[Stored items from a collection]
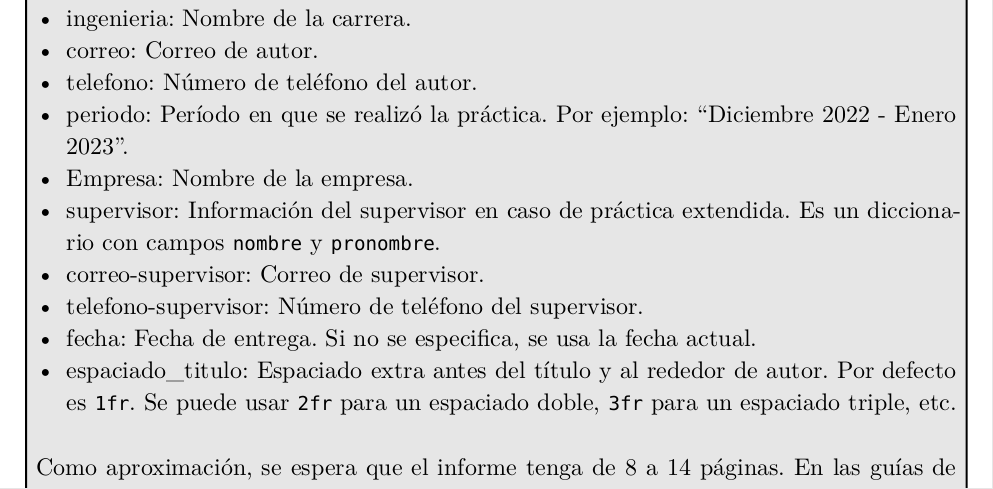
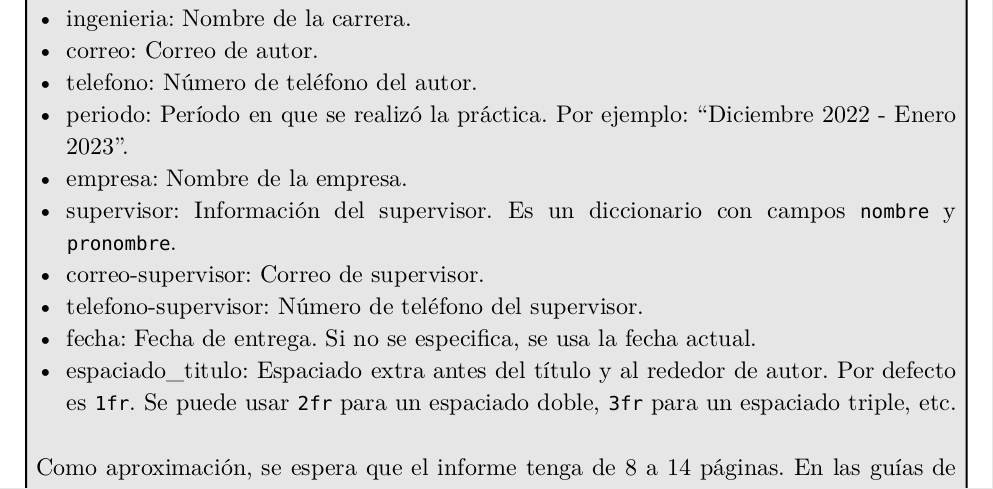
Before and after one commit to PuntitOwO/template-informe-practica-fcfm, a Typst document (example.typ): part of page 3 of 8, cut so that both start at the same text. The pictures show the PDF file example.pdf that the author committed with the source.

Commit message:
Fix typo

```diff
--- a/example.typ
+++ b/example.typ
@@ -22,8 +22,8 @@ Los parámetros que acepta la función `conf` son:
 - correo: Correo de autor.
 - telefono: Número de teléfono del autor.
 - periodo: Período en que se realizó la práctica. Por ejemplo: 'Diciembre 2022 - Enero 2023'.
-- Empresa: Nombre de la empresa.
-- supervisor: Información del supervisor en caso de práctica extendida. Es un diccionario con campos `nombre` y `pronombre`.
+- empresa: Nombre de la empresa.
+- supervisor: Información del supervisor. Es un diccionario con campos `nombre` y `pronombre`.
 - correo-supervisor: Correo de supervisor.
 - telefono-supervisor: Número de teléfono del supervisor.
 - fecha: Fecha de entrega. Si no se especifica, se usa la fecha actual.
```
Also changed, not shown: example.pdf.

#### PROMPT:
Say how many lines in the records contain the word "práctica". Nothing but the number is required.

#### RESULT:
2